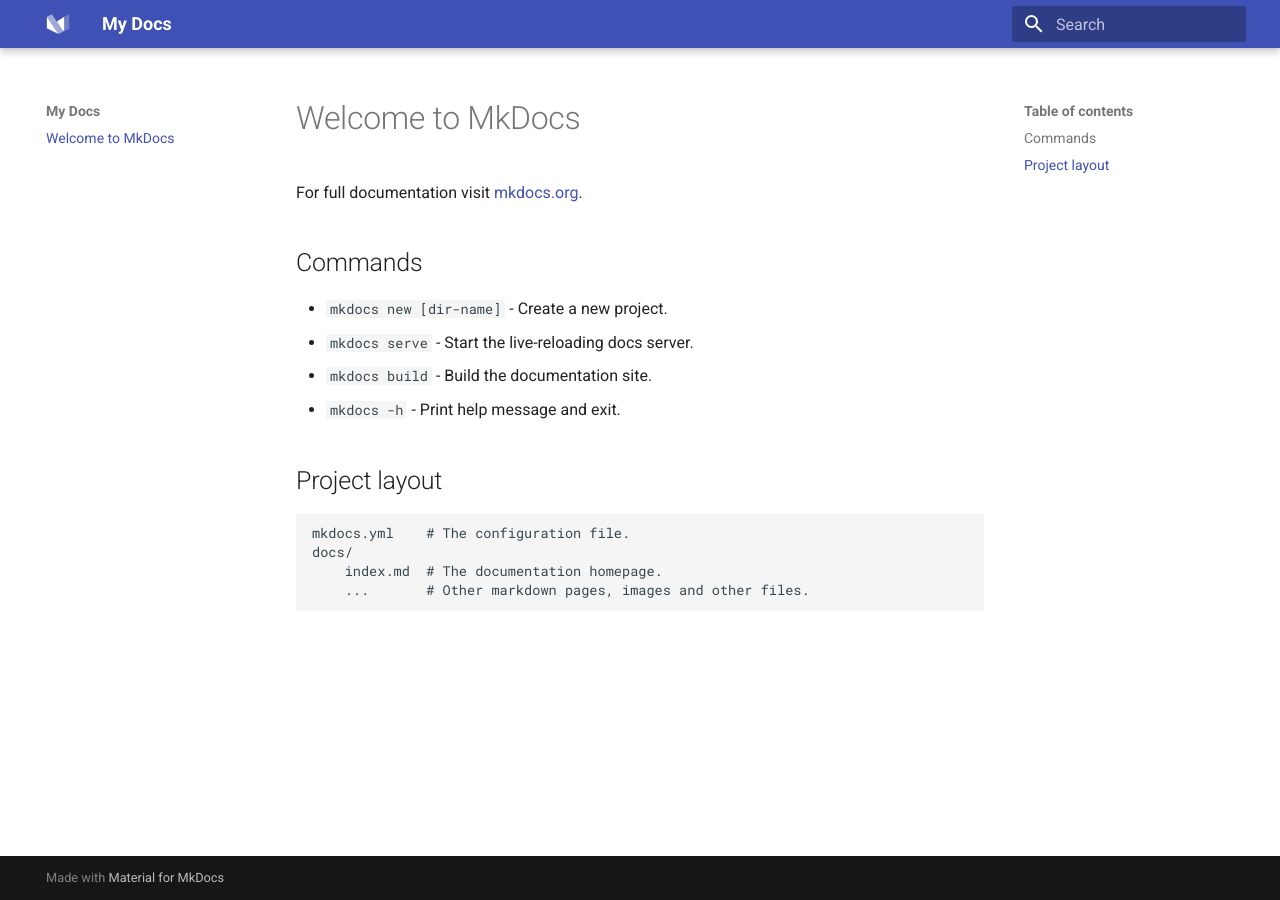
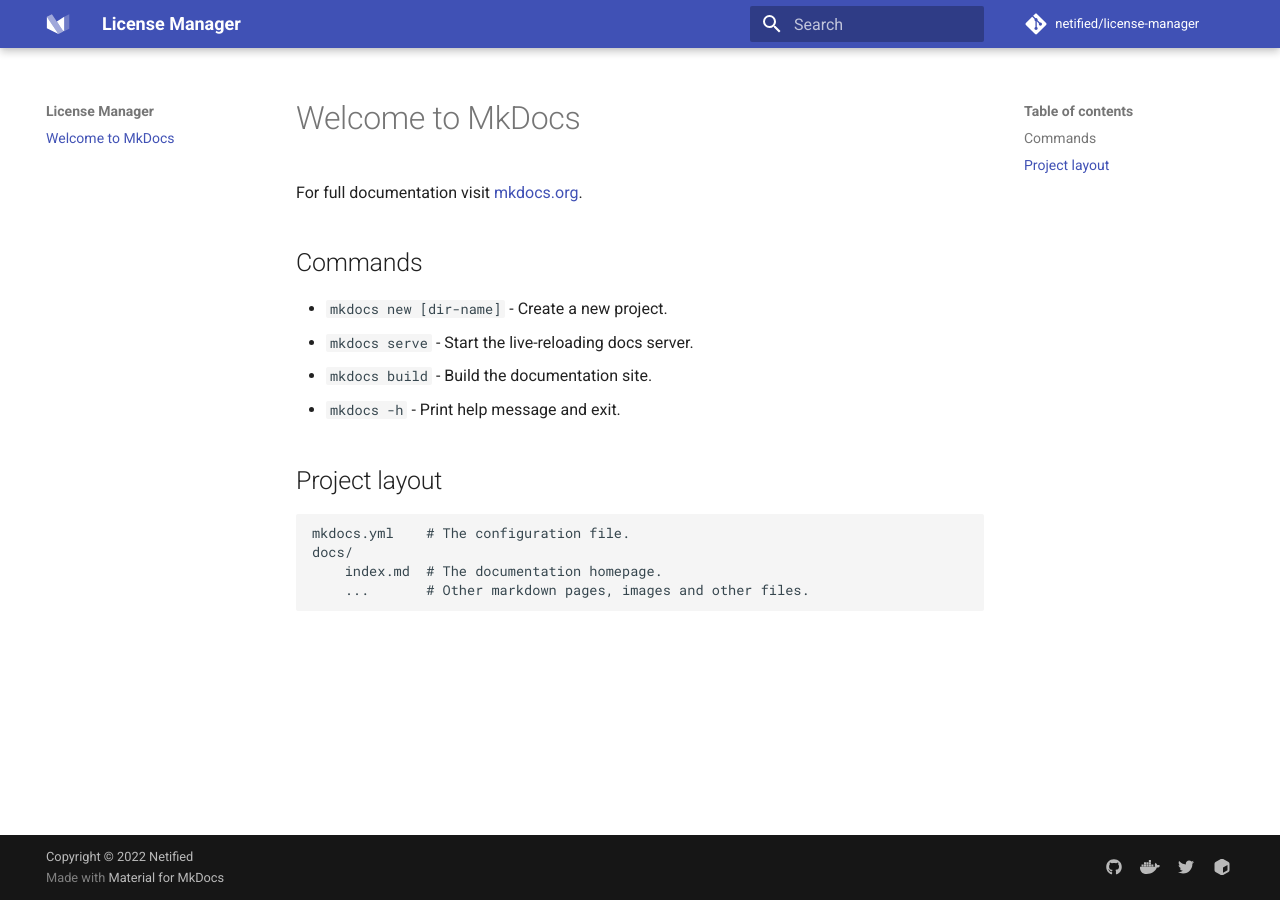
Before and after one commit to netified/license-manager, an MkDocs documentation site: the page built from docs/index.md, in a window 1280 px wide. Built offline with MkDocs 1.6.1 and Material for MkDocs 9.7.7, drawn with Linux system fonts in a browser that asks for light colours; comment, search, counter and statistics services are not loaded.

Commit message:
Improve mkdocs configuration

```diff
--- a/mkdocs.yml
+++ b/mkdocs.yml
@@ -1,13 +1,24 @@
-site_name: My Docs
+# Project information
+site_name: License Manager
+site_url: https://license-manager.netified.io
+site_author: Thomas ILLIET
 
+# Repository
+repo_name: netified/license-manager
+repo_url: https://github.com/netified/license-manager
+
+# Copyright
+copyright: Copyright &copy; 2022 Netified
+
+# Configuration
 theme:
   name: material
 
-  # 404 page
+  # Static files
   static_templates:
     - 404.html
 
-  # Necessary for search to work properly
+  # Don't include MkDocs' JavaScript
   include_search_page: false
   search_index_only: true
 
@@ -19,3 +30,23 @@
   favicon: assets/favicon.png
   icon:
     logo: logo
+
+# Customization
+extra:
+  social:
+    - icon: fontawesome/brands/github
+      link: https://github.com/netified
+    - icon: fontawesome/brands/docker
+      link: https://hub.docker.com/u/netifiedandco
+    - icon: fontawesome/brands/twitter
+      link: https://twitter.com/netifiedandco
+    - icon: fontawesome/solid/cube
+      link: https://www.nuget.org/profiles/netifiedandco
+
+# Extension
+markdown_extensions:
+  - pymdownx.highlight:
+      anchor_linenums: true
+  - pymdownx.inlinehilite
+  - pymdownx.snippets
+  - pymdownx.superfences
```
★ ★ ★
• **ABOUT THIS TASK**
Whenever the word "github" shows up in a line of the entries, list that line.

• **PROBLEM SOLUTION**
+repo_url: https://github.com/netified/license-manager
+    - icon: fontawesome/brands/github
+      link: https://github.com/netified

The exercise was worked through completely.